If you think that it is time for you to shut down your limited liability company (LLC) in New York, you have to understand the various tasks you need to accomplish. Closing a business requires you to officially dissolve it. This way, you will prevent any legal issues and penalties.
Dissolve An LLC
When you formed your LLC, you registered it with the state, so you should also end its existence officially. Not only will doing so remove its status as a state-registered company, but it will also put it beyond the reach of creditors.
The dissolution process varies from state to state. The requirements and fees may differ depending on state regulations. In New York, it involves the following steps:
- Step 1: Check your LLC’s operating agreement. In most cases, the operating agreement of the LLC has a provision detailing the rules you have to follow. It usually covers the required percentage of votes to approve the resolution to dissolve the company. Make sure you follow all procedural requirements stated in your operating agreement, such as how you will set the specific time for the resolution meeting and how you will give advance notice informing the members about the schedule.
If your operating agreement does not have any section on dissolution, you have to follow the LLC Act of New York. You will need the vote or written consent of at least a majority of the members. Whether you close your LLC based on your operating agreement, a majority vote, or a majority written consent, you have to make sure that you put the decision on the official minutes of the meeting or record it on a written consent form.
- Step 2: Close your LLC’s tax accounts and obtain a tax clearance. Doing business in New York may require you to maintain various tax accounts. Make sure that you pay off all the taxes and fines your company owes.
While the state does not require LLCs to obtain a tax clearance before dissolution, it will be best to file certain forms with the Department of Taxation and Finance. Doing this will inform them that your company will no longer have tax obligations.
Here are some of the documents you may have to file:
- Final Tax Return
- Final Quarterly Withholding Form if you have employees
- Final Sales Tax Return if you sell goods
As for your federal taxes, you only need to check the Final Return item on your Internal Revenue Service (IRS) Form 1065. Doing this will inform the agency that your company will no longer be operating and that it is your final federal tax return.
- Step 3: File the necessary paperwork. To formally dissolve an LLC, you have to submit the appropriate form and pay the corresponding fee. File a completed Articles of Dissolution with the Department of State along with the $60 filing fee.
To fill out the Articles of Dissolution, you will have to disclose information about your LLC. These include the following:
- Your company name
- If you have changed the company name, the original name of your LLC indicated in your Articles of Organization
- The date when you filed your Articles of Organization
- The event that led to the filing of the Articles of Dissolution such as a majority vote, written consent, or another event stated in your operating agreement
- Signature of an authorized representative

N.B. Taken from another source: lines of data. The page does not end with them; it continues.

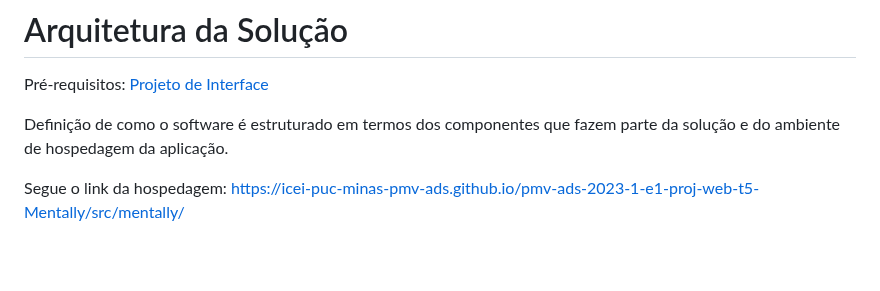
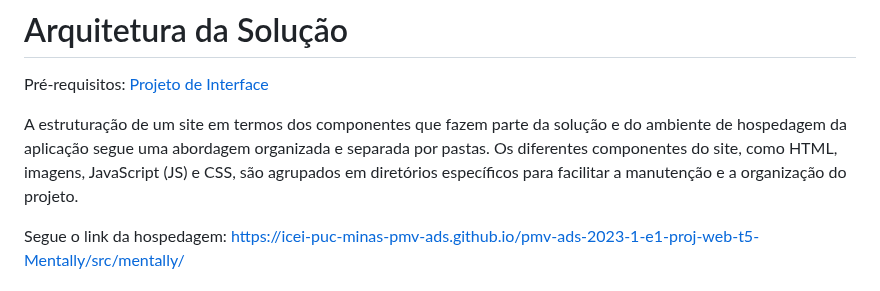
Before and after one commit to ICEI-PUC-Minas-PMV-ADS/Mentally2023, a Markdown page: docs/05-Arquitetura da Solução.md, the part around the change. Drawn GitHub-style; blank space fills up the shorter version.

```diff
--- a/docs/05-Arquitetura da Solução.md
+++ b/docs/05-Arquitetura da Solução.md
@@ -2,7 +2,7 @@
 
 <span style="color:red">Pré-requisitos: <a href="3-Projeto de Interface.md"> Projeto de Interface</a></span>
 
-Definição de como o software é estruturado em termos dos componentes que fazem parte da solução e do ambiente de hospedagem da aplicação.
+A estruturação de um site em termos dos componentes que fazem parte da solução e do ambiente de hospedagem da aplicação segue uma abordagem organizada e separada por pastas. Os diferentes componentes do site, como HTML, imagens, JavaScript (JS) e CSS, são agrupados em diretórios específicos para facilitar a manutenção e a organização do projeto.
 
 Segue o link da hospedagem: https://icei-puc-minas-pmv-ads.github.io/pmv-ads-2023-1-e1-proj-web-t5-Mentally/src/mentally/
 
```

You can pay by cash, money order, check, Mastercard, American Express, or Visa. But if you submit the documents by mail, pay via check. Make sure it is made payable to the Department of State. If you submit by fax, you will have to attach a Credit Card/Debit Card Authorization Form.
If you request expedited service, you will have to pay an additional fee. You also need to write “Expedited Processing” on the envelope containing your documents. The payment for expedited service is separate. You will have to include an additional money order or check. If you pay by credit or debit card, you have to indicate the level of service requested in the authorization form.
The Department of State normally takes seven business days to process mailed, faxed, and in-person submissions. If you submit between 9 AM and 4 PM, you can request 24-hour expedited processing. This costs an additional $25. Hand-delivered and faxed documents can be processed on the same day for an additional $75. If you submit by fax or personally by 2:30 PM, you can request a 2-hour expedited service for an additional $150.
- Step 4: Complete the winding-up process. Even after the LLC members vote to dissolve an LLC, the business entity still exists. Use this time to take care of the winding up of your company. You can appoint a member, manager, or team to handle the tasks.
According to the LLC Act of New York, your company will have to accomplish the following:
- Prosecute or defend any civil, criminal, or administrative lawsuits
- Settle and close the company’s business
- Dispose of and convey the properties of your LLC
- Discharge liabilities
- Distribute the remaining assets to the members
The law requires you to follow a particular order when discharging liabilities and distributing assets. Keep the following tasks in mind:
1. Pay or establish adequate reserves to pay your company’s creditors. Include any member who happens to be a creditor.
2. Distribute assets to former and current members unless your operating agreement says otherwise.
3. Return the contributions of the members that you have not yet returned if there are any remaining assets unless your operating agreement provides otherwise.
4. Make distributions to LLC members according to their respective membership interests.
If you think you need help in completing the dissolution process in New York, contact a reliable third-party organization like DoMyLLC. Our team of experts will handle the preparation and filing of your paperwork. You can also request a personalized solution to make sure that the service you will be getting is suitable for the circumstances and needs of your LLC.
Business Filing Section